THE PROBLEM = Copy the data verbatim and leave out every picture.

EXCERPTED DATA =
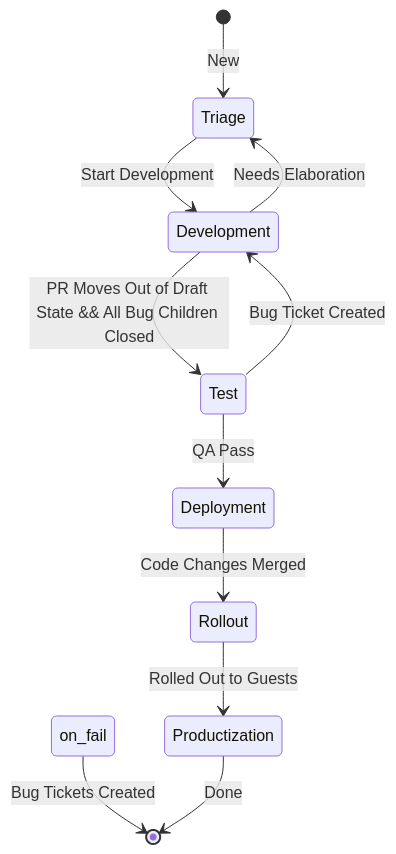
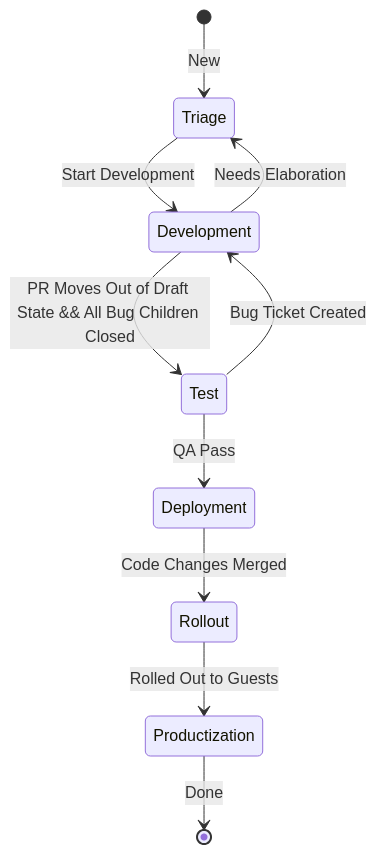
One commit to NyanHelsing/nyanhelsing.github.io changed the diagram in workflow.md. Above: the diagram before and after it, drawn with Mermaid.

````diff
--- a/workflow.md
+++ b/workflow.md
@@ -9,14 +9,13 @@
 ```mermaid
 stateDiagram-v2
     [*] --> Triage: New
     Triage --> Development: Start Development
     Development --> Triage: Needs Elaboration
     Development --> Test: PR Moves Out of Draft State && All Bug Children Closed
     Test --> Development: Bug Ticket Created
-    on_fail --> [*]: Bug Tickets Created
     Test --> Deployment: QA Pass
     Deployment --> Rollout: Code Changes Merged
     Rollout --> Productization: Rolled Out to Guests
     Productization --> [*]: Done
     
 ```
````
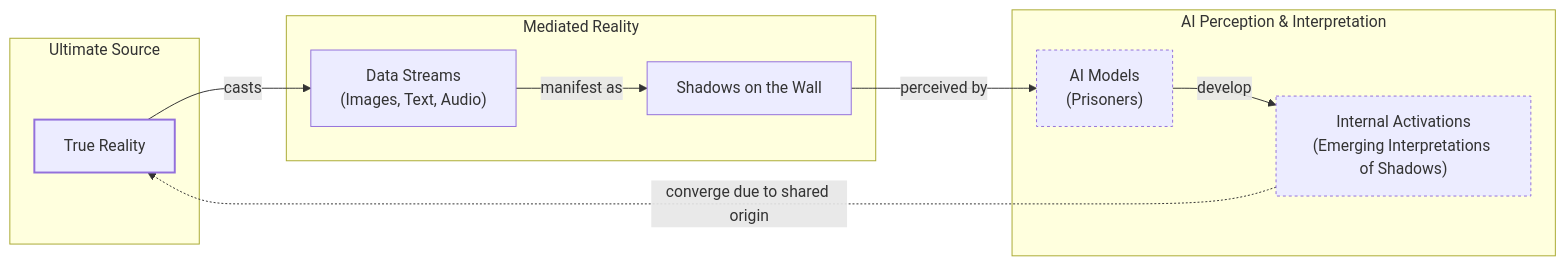
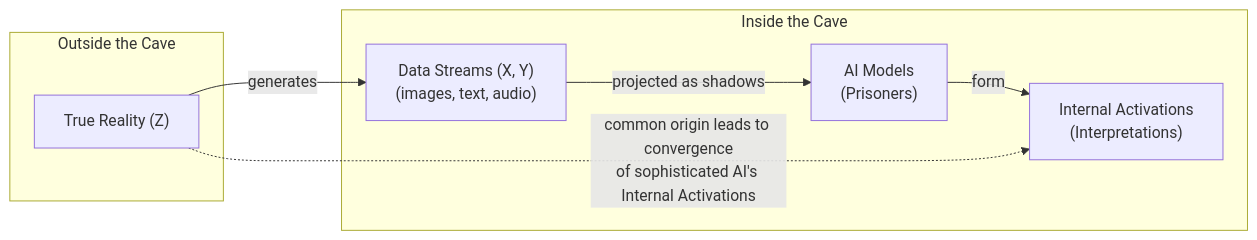
One commit to YMaXing/Research-Agent-reinforced-by-RL changed the fourth of 5 diagrams in RL_researcher_writer_ymaxing/rl_training_data/oracle_review/Distinct_AI_Models.md. Above: the diagram before and after it, drawn with Mermaid. The commit also changed other lines of this file and 1047 other files, not shown here.

````diff
--- a/RL_researcher_writer_ymaxing/rl_training_data/oracle_review/Distinct_AI_Models.md
+++ b/RL_researcher_writer_ymaxing/rl_training_data/oracle_review/Distinct_AI_Models.md
@@ -572,34 +691,22 @@
 ```mermaid
 flowchart LR
-  %% Ultimate Source
-  subgraph "Ultimate Source"
-    TrueReality["True Reality"]
+  %% Outside the Cave
+  subgraph "Outside the Cave"
+    TR["True Reality (Z)"]
   end
 
-  %% Mediated Reality
-  subgraph "Mediated Reality"
-    DataStreams["Data Streams<br/>(Images, Text, Audio)"]
-    Shadows["Shadows on the Wall"]
+  %% Inside the Cave
+  subgraph "Inside the Cave"
+    DS["Data Streams (X, Y)<br/>(images, text, audio)"]
+    AIM["AI Models<br/>(Prisoners)"]
+    IA["Internal Activations<br/>(Interpretations)"]
   end
 
-  %% AI Perception & Interpretation
-  subgraph "AI Perception & Interpretation"
-    AIModels["AI Models<br/>(Prisoners)"]
-    InternalActivations["Internal Activations<br/>(Emerging Interpretations of Shadows)"]
-  end
+  %% Primary data flows
+  TR -- "generates" --> DS
+  DS -- "projected as shadows" --> AIM
+  AIM -- "form" --> IA
 
-  %% Flow of the allegory
-  TrueReality -- "casts" --> DataStreams
-  DataStreams -- "manifest as" --> Shadows
-  Shadows -- "perceived by" --> AIModels
-  AIModels -- "develop" --> InternalActivations
-
-  %% Hypothesis of convergence
-  InternalActivations -. "converge due to shared origin" .-> TrueReality
-
-  %% Visual grouping
-  classDef source stroke-width:2px
-  classDef perception stroke-dasharray:3,3
-  class TrueReality source
-  class AIModels,InternalActivations perception
+  %% Conceptual relationship for convergence
+  TR -. "common origin leads to convergence<br/>of sophisticated AI's Internal Activations" .-> IA
 ```
````
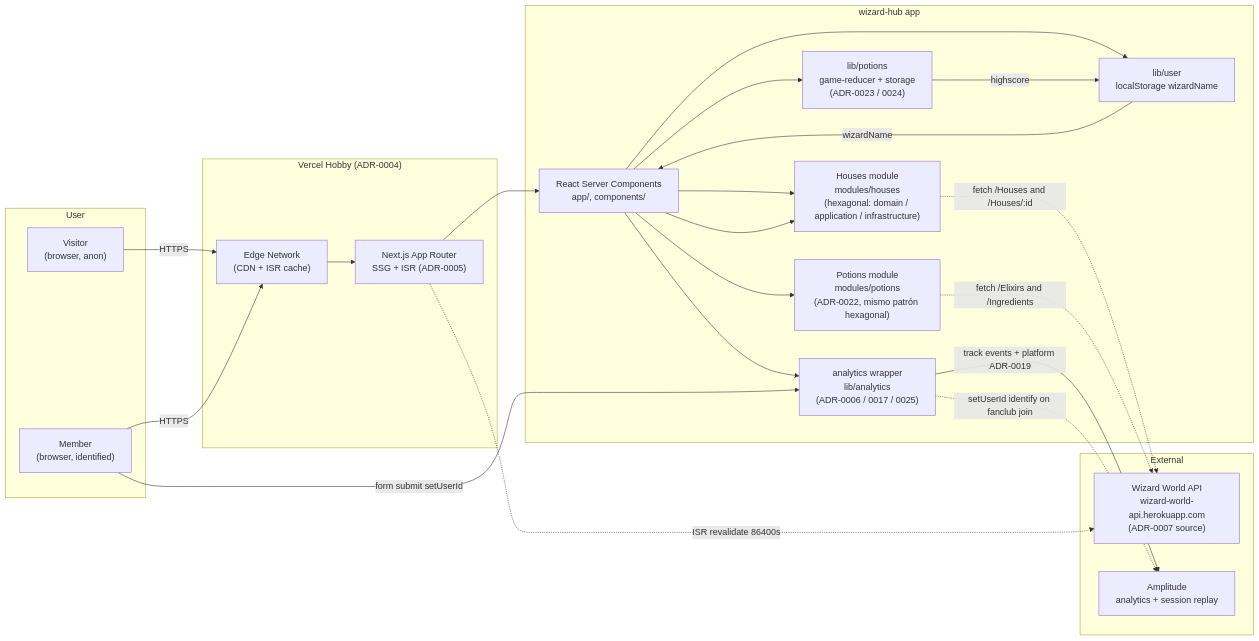
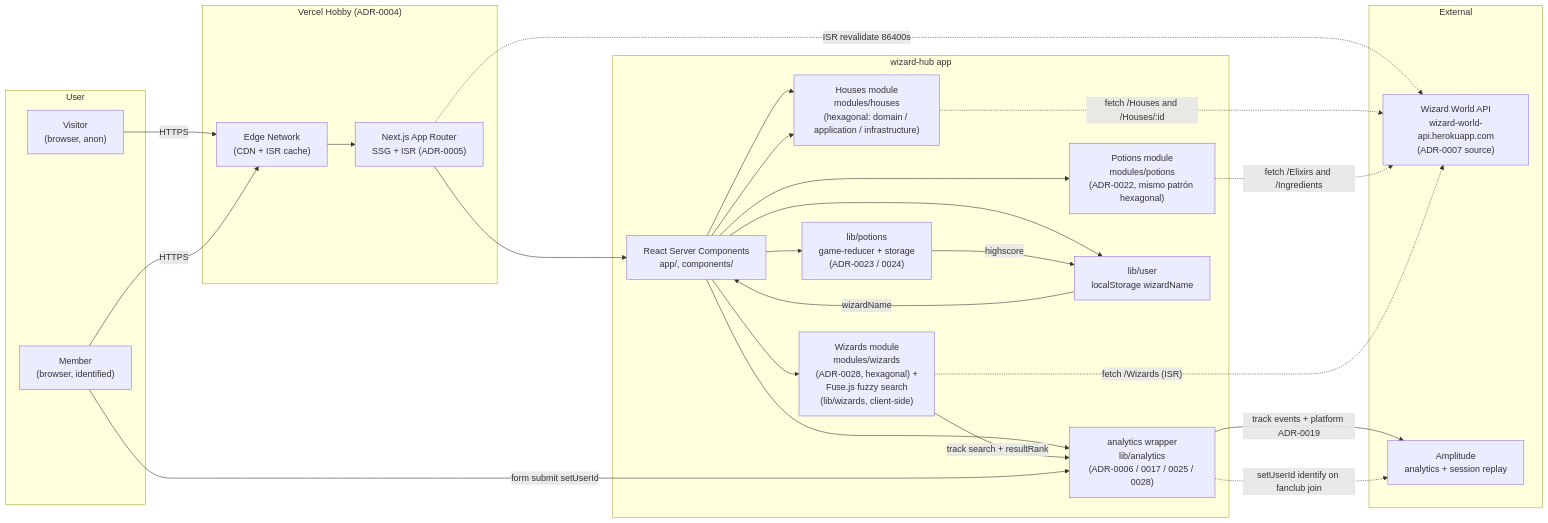
The diagram in docs/diagrams/hld.md (PKerty/wizard-hub), drawn with Mermaid before and after one commit. The commit also changed other lines of this file and 1 other file, not shown here.

Commit message:
docs(diagrams): add Wizards module (ADR-0028) to the HLD
The HLD was missing the /wizards module + Fuse.js fuzzy search (ADR-0028), one of
the three nav sections and the analytics showcase. Now shows it alongside Houses
and Potions (hexagonal), the /Wizards ISR fetch, and the search/resultRank
tracking into the analytics wrapper. README index updated.

````diff
--- a/docs/diagrams/hld.md
+++ b/docs/diagrams/hld.md
@@ -8,45 +8,49 @@
 ```mermaid
 flowchart LR
     subgraph User
         U["Visitor<br/>(browser, anon)"]
         K["Member<br/>(browser, identified)"]
     end
 
     subgraph Vercel["Vercel Hobby (ADR-0004)"]
         CDN["Edge Network<br/>(CDN + ISR cache)"]
         NEXT["Next.js App Router<br/>SSG + ISR (ADR-0005)"]
     end
 
     subgraph App["wizard-hub app"]
         UI["React Server Components<br/>app/, components/"]
         MOD["Houses module<br/>modules/houses<br/>(hexagonal: domain / application / infrastructure)"]
         POTION["Potions module<br/>modules/potions<br/>(ADR-0022, mismo patrón hexagonal)"]
-        ANA["analytics wrapper<br/>lib/analytics<br/>(ADR-0006 / 0017 / 0025)"]
+        WIZARD["Wizards module<br/>modules/wizards<br/>(ADR-0028, hexagonal) +<br/>Fuse.js fuzzy search<br/>(lib/wizards, client-side)"]
+        ANA["analytics wrapper<br/>lib/analytics<br/>(ADR-0006 / 0017 / 0025 / 0028)"]
         USER["lib/user<br/>localStorage wizardName"]
         GAME["lib/potions<br/>game-reducer + storage<br/>(ADR-0023 / 0024)"]
     end
 
     subgraph External
         API["Wizard World API<br/>wizard-world-api.herokuapp.com<br/>(ADR-0007 source)"]
         AMP["Amplitude<br/>analytics + session replay"]
     end
 
     U -->|HTTPS| CDN
     K -->|HTTPS| CDN
     CDN --> NEXT
     NEXT --> UI
     UI --> MOD
     NEXT -.->|"ISR revalidate 86400s"| API
     MOD -.->|"fetch /Houses and /Houses/:id"| API
     POTION -.->|"fetch /Elixirs and /Ingredients"| API
+    WIZARD -.->|"fetch /Wizards (ISR)"| API
     UI --> MOD
     UI --> POTION
+    UI --> WIZARD
     UI --> GAME
     UI --> ANA
+    WIZARD -->|"track search + resultRank"| ANA
     K -->|"form submit setUserId"| ANA
     ANA -->|"track events + platform ADR-0019"| AMP
     ANA -.->|"setUserId identify on fanclub join"| AMP
     UI --> USER
     USER -->|wizardName| UI
     GAME -->|highscore| USER
 ```
````
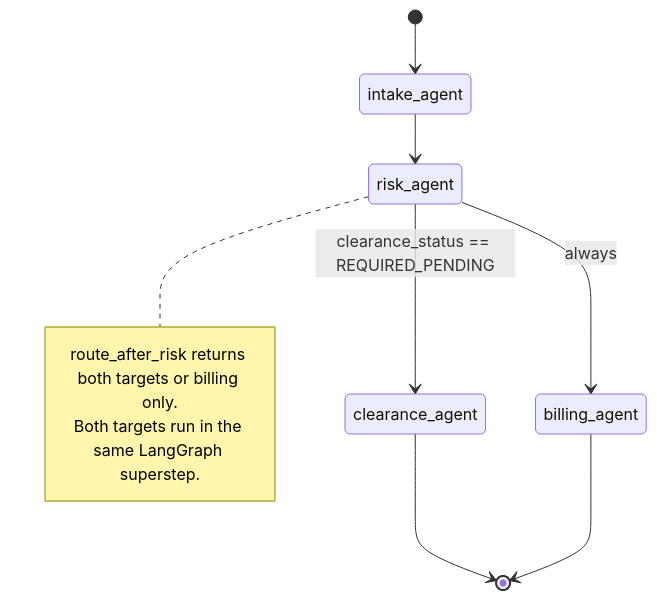
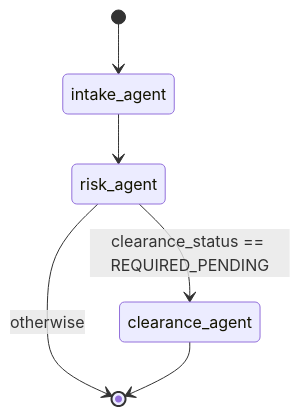
The second of 7 diagrams in docs/MAO_PLATFORM.md (flykrth/team-aether), drawn with Mermaid before and after one commit. The commit also changed other lines of this file and 25 other files, not shown here.

````diff
--- a/docs/MAO_PLATFORM.md
+++ b/docs/MAO_PLATFORM.md
@@ -165,14 +166,8 @@
 ```mermaid
 stateDiagram-v2
     [*] --> intake_agent
     intake_agent --> risk_agent
     risk_agent --> clearance_agent: clearance_status == REQUIRED_PENDING
-    risk_agent --> billing_agent: always
+    risk_agent --> [*]: otherwise
     clearance_agent --> [*]
-    billing_agent --> [*]
-
-    note right of risk_agent
-        route_after_risk returns both targets or billing only.
-        Both targets run in the same LangGraph superstep.
-    end note
 ```
````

REPLY TO THE TASK =
One commit to NyanHelsing/nyanhelsing.github.io changed the diagram in workflow.md. Above: the diagram before and after it, drawn with Mermaid.

````diff
--- a/workflow.md
+++ b/workflow.md
@@ -9,14 +9,13 @@
 ```mermaid
 stateDiagram-v2
     [*] --> Triage: New
     Triage --> Development: Start Development
     Development --> Triage: Needs Elaboration
     Development --> Test: PR Moves Out of Draft State && All Bug Children Closed
     Test --> Development: Bug Ticket Created
-    on_fail --> [*]: Bug Tickets Created
     Test --> Deployment: QA Pass
     Deployment --> Rollout: Code Changes Merged
     Rollout --> Productization: Rolled Out to Guests
     Productization --> [*]: Done
     
 ```
````
One commit to YMaXing/Research-Agent-reinforced-by-RL changed the fourth of 5 diagrams in RL_researcher_writer_ymaxing/rl_training_data/oracle_review/Distinct_AI_Models.md. Above: the diagram before and after it, drawn with Mermaid. The commit also changed other lines of this file and 1047 other files, not shown here.

````diff
--- a/RL_researcher_writer_ymaxing/rl_training_data/oracle_review/Distinct_AI_Models.md
+++ b/RL_researcher_writer_ymaxing/rl_training_data/oracle_review/Distinct_AI_Models.md
@@ -572,34 +691,22 @@
 ```mermaid
 flowchart LR
-  %% Ultimate Source
-  subgraph "Ultimate Source"
-    TrueReality["True Reality"]
+  %% Outside the Cave
+  subgraph "Outside the Cave"
+    TR["True Reality (Z)"]
   end
 
-  %% Mediated Reality
-  subgraph "Mediated Reality"
-    DataStreams["Data Streams<br/>(Images, Text, Audio)"]
-    Shadows["Shadows on the Wall"]
+  %% Inside the Cave
+  subgraph "Inside the Cave"
+    DS["Data Streams (X, Y)<br/>(images, text, audio)"]
+    AIM["AI Models<br/>(Prisoners)"]
+    IA["Internal Activations<br/>(Interpretations)"]
   end
 
-  %% AI Perception & Interpretation
-  subgraph "AI Perception & Interpretation"
-    AIModels["AI Models<br/>(Prisoners)"]
-    InternalActivations["Internal Activations<br/>(Emerging Interpretations of Shadows)"]
-  end
+  %% Primary data flows
+  TR -- "generates" --> DS
+  DS -- "projected as shadows" --> AIM
+  AIM -- "form" --> IA
 
-  %% Flow of the allegory
-  TrueReality -- "casts" --> DataStreams
-  DataStreams -- "manifest as" --> Shadows
-  Shadows -- "perceived by" --> AIModels
-  AIModels -- "develop" --> InternalActivations
-
-  %% Hypothesis of convergence
-  InternalActivations -. "converge due to shared origin" .-> TrueReality
-
-  %% Visual grouping
-  classDef source stroke-width:2px
-  classDef perception stroke-dasharray:3,3
-  class TrueReality source
-  class AIModels,InternalActivations perception
+  %% Conceptual relationship for convergence
+  TR -. "common origin leads to convergence<br/>of sophisticated AI's Internal Activations" .-> IA
 ```
````
The diagram in docs/diagrams/hld.md (PKerty/wizard-hub), drawn with Mermaid before and after one commit. The commit also changed other lines of this file and 1 other file, not shown here.

Commit message:
docs(diagrams): add Wizards module (ADR-0028) to the HLD
The HLD was missing the /wizards module + Fuse.js fuzzy search (ADR-0028), one of
the three nav sections and the analytics showcase. Now shows it alongside Houses
and Potions (hexagonal), the /Wizards ISR fetch, and the search/resultRank
tracking into the analytics wrapper. README index updated.

````diff
--- a/docs/diagrams/hld.md
+++ b/docs/diagrams/hld.md
@@ -8,45 +8,49 @@
 ```mermaid
 flowchart LR
     subgraph User
         U["Visitor<br/>(browser, anon)"]
         K["Member<br/>(browser, identified)"]
     end
 
     subgraph Vercel["Vercel Hobby (ADR-0004)"]
         CDN["Edge Network<br/>(CDN + ISR cache)"]
         NEXT["Next.js App Router<br/>SSG + ISR (ADR-0005)"]
     end
 
     subgraph App["wizard-hub app"]
         UI["React Server Components<br/>app/, components/"]
         MOD["Houses module<br/>modules/houses<br/>(hexagonal: domain / application / infrastructure)"]
         POTION["Potions module<br/>modules/potions<br/>(ADR-0022, mismo patrón hexagonal)"]
-        ANA["analytics wrapper<br/>lib/analytics<br/>(ADR-0006 / 0017 / 0025)"]
+        WIZARD["Wizards module<br/>modules/wizards<br/>(ADR-0028, hexagonal) +<br/>Fuse.js fuzzy search<br/>(lib/wizards, client-side)"]
+        ANA["analytics wrapper<br/>lib/analytics<br/>(ADR-0006 / 0017 / 0025 / 0028)"]
         USER["lib/user<br/>localStorage wizardName"]
         GAME["lib/potions<br/>game-reducer + storage<br/>(ADR-0023 / 0024)"]
     end
 
     subgraph External
         API["Wizard World API<br/>wizard-world-api.herokuapp.com<br/>(ADR-0007 source)"]
         AMP["Amplitude<br/>analytics + session replay"]
     end
 
     U -->|HTTPS| CDN
     K -->|HTTPS| CDN
     CDN --> NEXT
     NEXT --> UI
     UI --> MOD
     NEXT -.->|"ISR revalidate 86400s"| API
     MOD -.->|"fetch /Houses and /Houses/:id"| API
     POTION -.->|"fetch /Elixirs and /Ingredients"| API
+    WIZARD -.->|"fetch /Wizards (ISR)"| API
     UI --> MOD
     UI --> POTION
+    UI --> WIZARD
     UI --> GAME
     UI --> ANA
+    WIZARD -->|"track search + resultRank"| ANA
     K -->|"form submit setUserId"| ANA
     ANA -->|"track events + platform ADR-0019"| AMP
     ANA -.->|"setUserId identify on fanclub join"| AMP
     UI --> USER
     USER -->|wizardName| UI
     GAME -->|highscore| USER
 ```
````
The second of 7 diagrams in docs/MAO_PLATFORM.md (flykrth/team-aether), drawn with Mermaid before and after one commit. The commit also changed other lines of this file and 25 other files, not shown here.

````diff
--- a/docs/MAO_PLATFORM.md
+++ b/docs/MAO_PLATFORM.md
@@ -165,14 +166,8 @@
 ```mermaid
 stateDiagram-v2
     [*] --> intake_agent
     intake_agent --> risk_agent
     risk_agent --> clearance_agent: clearance_status == REQUIRED_PENDING
-    risk_agent --> billing_agent: always
+    risk_agent --> [*]: otherwise
     clearance_agent --> [*]
-    billing_agent --> [*]
-
-    note right of risk_agent
-        route_after_risk returns both targets or billing only.
-        Both targets run in the same LangGraph superstep.
-    end note
 ```
````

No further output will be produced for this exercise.